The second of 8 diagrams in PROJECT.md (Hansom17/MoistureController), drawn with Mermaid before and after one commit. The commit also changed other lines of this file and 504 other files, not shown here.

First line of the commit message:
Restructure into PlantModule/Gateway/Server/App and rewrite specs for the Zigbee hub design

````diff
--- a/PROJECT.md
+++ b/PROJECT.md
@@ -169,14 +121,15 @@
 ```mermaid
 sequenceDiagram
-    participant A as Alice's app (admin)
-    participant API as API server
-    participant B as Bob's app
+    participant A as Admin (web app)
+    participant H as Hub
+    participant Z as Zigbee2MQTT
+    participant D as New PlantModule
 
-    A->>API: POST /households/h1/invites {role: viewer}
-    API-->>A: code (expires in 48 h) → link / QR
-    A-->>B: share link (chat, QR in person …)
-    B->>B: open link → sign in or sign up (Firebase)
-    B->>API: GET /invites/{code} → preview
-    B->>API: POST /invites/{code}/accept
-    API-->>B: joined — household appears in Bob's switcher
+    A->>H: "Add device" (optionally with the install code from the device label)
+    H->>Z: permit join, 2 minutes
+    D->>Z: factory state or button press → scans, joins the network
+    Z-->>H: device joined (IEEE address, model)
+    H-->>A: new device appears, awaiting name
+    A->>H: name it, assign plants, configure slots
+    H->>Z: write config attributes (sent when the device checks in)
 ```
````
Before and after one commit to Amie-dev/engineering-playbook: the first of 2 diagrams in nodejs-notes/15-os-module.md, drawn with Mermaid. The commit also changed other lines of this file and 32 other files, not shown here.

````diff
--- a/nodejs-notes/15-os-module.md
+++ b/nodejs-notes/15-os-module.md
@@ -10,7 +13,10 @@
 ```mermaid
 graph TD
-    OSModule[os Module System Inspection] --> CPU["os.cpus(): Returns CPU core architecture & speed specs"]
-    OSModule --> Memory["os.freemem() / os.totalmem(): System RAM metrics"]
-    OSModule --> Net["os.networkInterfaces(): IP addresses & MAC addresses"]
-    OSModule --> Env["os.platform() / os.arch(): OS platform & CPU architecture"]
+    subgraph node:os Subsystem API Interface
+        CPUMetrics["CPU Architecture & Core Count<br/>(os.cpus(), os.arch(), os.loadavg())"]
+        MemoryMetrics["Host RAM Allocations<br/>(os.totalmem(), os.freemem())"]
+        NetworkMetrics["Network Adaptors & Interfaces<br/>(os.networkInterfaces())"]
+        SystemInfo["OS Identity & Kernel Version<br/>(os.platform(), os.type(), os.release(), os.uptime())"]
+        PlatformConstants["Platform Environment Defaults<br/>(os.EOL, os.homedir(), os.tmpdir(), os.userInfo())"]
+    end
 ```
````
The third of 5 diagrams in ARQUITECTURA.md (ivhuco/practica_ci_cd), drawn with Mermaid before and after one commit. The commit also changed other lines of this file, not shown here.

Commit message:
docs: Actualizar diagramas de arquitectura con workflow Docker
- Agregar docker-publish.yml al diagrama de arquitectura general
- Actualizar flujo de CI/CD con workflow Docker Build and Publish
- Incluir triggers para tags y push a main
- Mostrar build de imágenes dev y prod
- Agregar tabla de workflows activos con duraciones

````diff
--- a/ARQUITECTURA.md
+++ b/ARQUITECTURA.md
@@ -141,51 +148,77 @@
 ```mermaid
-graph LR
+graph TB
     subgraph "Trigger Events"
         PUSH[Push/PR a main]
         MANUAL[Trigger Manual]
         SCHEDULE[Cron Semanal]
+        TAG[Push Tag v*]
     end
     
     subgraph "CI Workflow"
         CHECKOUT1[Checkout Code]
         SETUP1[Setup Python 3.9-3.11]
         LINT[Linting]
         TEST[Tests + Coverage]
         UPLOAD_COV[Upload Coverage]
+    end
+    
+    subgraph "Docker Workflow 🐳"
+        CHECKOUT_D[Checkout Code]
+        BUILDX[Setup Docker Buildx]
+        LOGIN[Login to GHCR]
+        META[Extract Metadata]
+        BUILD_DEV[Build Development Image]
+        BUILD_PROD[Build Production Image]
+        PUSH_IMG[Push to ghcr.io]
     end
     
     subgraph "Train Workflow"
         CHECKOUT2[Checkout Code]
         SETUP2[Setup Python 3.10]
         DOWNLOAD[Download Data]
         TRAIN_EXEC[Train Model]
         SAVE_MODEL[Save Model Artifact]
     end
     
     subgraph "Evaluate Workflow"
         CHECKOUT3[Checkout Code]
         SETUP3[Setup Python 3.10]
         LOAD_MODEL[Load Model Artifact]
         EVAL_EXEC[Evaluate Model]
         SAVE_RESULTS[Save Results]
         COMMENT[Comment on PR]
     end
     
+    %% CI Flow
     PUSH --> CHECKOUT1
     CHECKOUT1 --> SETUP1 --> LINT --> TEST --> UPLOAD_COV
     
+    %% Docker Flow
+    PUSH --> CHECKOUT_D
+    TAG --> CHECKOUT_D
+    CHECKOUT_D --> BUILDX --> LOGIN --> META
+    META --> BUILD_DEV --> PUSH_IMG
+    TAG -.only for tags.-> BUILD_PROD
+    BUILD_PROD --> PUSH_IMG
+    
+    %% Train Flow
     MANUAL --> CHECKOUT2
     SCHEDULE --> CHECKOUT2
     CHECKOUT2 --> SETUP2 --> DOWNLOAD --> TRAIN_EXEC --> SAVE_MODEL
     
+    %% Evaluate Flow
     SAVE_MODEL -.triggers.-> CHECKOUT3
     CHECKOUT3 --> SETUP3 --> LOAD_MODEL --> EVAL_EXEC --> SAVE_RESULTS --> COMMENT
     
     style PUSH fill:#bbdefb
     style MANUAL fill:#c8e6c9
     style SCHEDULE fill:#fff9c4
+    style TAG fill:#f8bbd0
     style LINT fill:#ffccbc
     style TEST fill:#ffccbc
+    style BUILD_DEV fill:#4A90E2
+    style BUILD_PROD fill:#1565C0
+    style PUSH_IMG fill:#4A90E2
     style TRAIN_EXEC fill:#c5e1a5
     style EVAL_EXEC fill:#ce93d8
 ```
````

#### INSTRUCTIONS FOR THE TASK:
I'd like every record written out exactly as given.

#### SOLUTION TO THIS PROBLEM:
The second of 8 diagrams in PROJECT.md (Hansom17/MoistureController), drawn with Mermaid before and after one commit. The commit also changed other lines of this file and 504 other files, not shown here.

First line of the commit message:
Restructure into PlantModule/Gateway/Server/App and rewrite specs for the Zigbee hub design

````diff
--- a/PROJECT.md
+++ b/PROJECT.md
@@ -169,14 +121,15 @@
 ```mermaid
 sequenceDiagram
-    participant A as Alice's app (admin)
-    participant API as API server
-    participant B as Bob's app
+    participant A as Admin (web app)
+    participant H as Hub
+    participant Z as Zigbee2MQTT
+    participant D as New PlantModule
 
-    A->>API: POST /households/h1/invites {role: viewer}
-    API-->>A: code (expires in 48 h) → link / QR
-    A-->>B: share link (chat, QR in person …)
-    B->>B: open link → sign in or sign up (Firebase)
-    B->>API: GET /invites/{code} → preview
-    B->>API: POST /invites/{code}/accept
-    API-->>B: joined — household appears in Bob's switcher
+    A->>H: "Add device" (optionally with the install code from the device label)
+    H->>Z: permit join, 2 minutes
+    D->>Z: factory state or button press → scans, joins the network
+    Z-->>H: device joined (IEEE address, model)
+    H-->>A: new device appears, awaiting name
+    A->>H: name it, assign plants, configure slots
+    H->>Z: write config attributes (sent when the device checks in)
 ```
````
Before and after one commit to Amie-dev/engineering-playbook: the first of 2 diagrams in nodejs-notes/15-os-module.md, drawn with Mermaid. The commit also changed other lines of this file and 32 other files, not shown here.

````diff
--- a/nodejs-notes/15-os-module.md
+++ b/nodejs-notes/15-os-module.md
@@ -10,7 +13,10 @@
 ```mermaid
 graph TD
-    OSModule[os Module System Inspection] --> CPU["os.cpus(): Returns CPU core architecture & speed specs"]
-    OSModule --> Memory["os.freemem() / os.totalmem(): System RAM metrics"]
-    OSModule --> Net["os.networkInterfaces(): IP addresses & MAC addresses"]
-    OSModule --> Env["os.platform() / os.arch(): OS platform & CPU architecture"]
+    subgraph node:os Subsystem API Interface
+        CPUMetrics["CPU Architecture & Core Count<br/>(os.cpus(), os.arch(), os.loadavg())"]
+        MemoryMetrics["Host RAM Allocations<br/>(os.totalmem(), os.freemem())"]
+        NetworkMetrics["Network Adaptors & Interfaces<br/>(os.networkInterfaces())"]
+        SystemInfo["OS Identity & Kernel Version<br/>(os.platform(), os.type(), os.release(), os.uptime())"]
+        PlatformConstants["Platform Environment Defaults<br/>(os.EOL, os.homedir(), os.tmpdir(), os.userInfo())"]
+    end
 ```
````
The third of 5 diagrams in ARQUITECTURA.md (ivhuco/practica_ci_cd), drawn with Mermaid before and after one commit. The commit also changed other lines of this file, not shown here.

Commit message:
docs: Actualizar diagramas de arquitectura con workflow Docker
- Agregar docker-publish.yml al diagrama de arquitectura general
- Actualizar flujo de CI/CD con workflow Docker Build and Publish
- Incluir triggers para tags y push a main
- Mostrar build de imágenes dev y prod
- Agregar tabla de workflows activos con duraciones

````diff
--- a/ARQUITECTURA.md
+++ b/ARQUITECTURA.md
@@ -141,51 +148,77 @@
 ```mermaid
-graph LR
+graph TB
     subgraph "Trigger Events"
         PUSH[Push/PR a main]
         MANUAL[Trigger Manual]
         SCHEDULE[Cron Semanal]
+        TAG[Push Tag v*]
     end
     
     subgraph "CI Workflow"
         CHECKOUT1[Checkout Code]
         SETUP1[Setup Python 3.9-3.11]
         LINT[Linting]
         TEST[Tests + Coverage]
         UPLOAD_COV[Upload Coverage]
+    end
+    
+    subgraph "Docker Workflow 🐳"
+        CHECKOUT_D[Checkout Code]
+        BUILDX[Setup Docker Buildx]
+        LOGIN[Login to GHCR]
+        META[Extract Metadata]
+        BUILD_DEV[Build Development Image]
+        BUILD_PROD[Build Production Image]
+        PUSH_IMG[Push to ghcr.io]
     end
     
     subgraph "Train Workflow"
         CHECKOUT2[Checkout Code]
         SETUP2[Setup Python 3.10]
         DOWNLOAD[Download Data]
         TRAIN_EXEC[Train Model]
         SAVE_MODEL[Save Model Artifact]
     end
     
     subgraph "Evaluate Workflow"
         CHECKOUT3[Checkout Code]
         SETUP3[Setup Python 3.10]
         LOAD_MODEL[Load Model Artifact]
         EVAL_EXEC[Evaluate Model]
         SAVE_RESULTS[Save Results]
         COMMENT[Comment on PR]
     end
     
+    %% CI Flow
     PUSH --> CHECKOUT1
     CHECKOUT1 --> SETUP1 --> LINT --> TEST --> UPLOAD_COV
     
+    %% Docker Flow
+    PUSH --> CHECKOUT_D
+    TAG --> CHECKOUT_D
+    CHECKOUT_D --> BUILDX --> LOGIN --> META
+    META --> BUILD_DEV --> PUSH_IMG
+    TAG -.only for tags.-> BUILD_PROD
+    BUILD_PROD --> PUSH_IMG
+    
+    %% Train Flow
     MANUAL --> CHECKOUT2
     SCHEDULE --> CHECKOUT2
     CHECKOUT2 --> SETUP2 --> DOWNLOAD --> TRAIN_EXEC --> SAVE_MODEL
     
+    %% Evaluate Flow
     SAVE_MODEL -.triggers.-> CHECKOUT3
     CHECKOUT3 --> SETUP3 --> LOAD_MODEL --> EVAL_EXEC --> SAVE_RESULTS --> COMMENT
     
     style PUSH fill:#bbdefb
     style MANUAL fill:#c8e6c9
     style SCHEDULE fill:#fff9c4
+    style TAG fill:#f8bbd0
     style LINT fill:#ffccbc
     style TEST fill:#ffccbc
+    style BUILD_DEV fill:#4A90E2
+    style BUILD_PROD fill:#1565C0
+    style PUSH_IMG fill:#4A90E2
     style TRAIN_EXEC fill:#c5e1a5
     style EVAL_EXEC fill:#ce93d8
 ```
````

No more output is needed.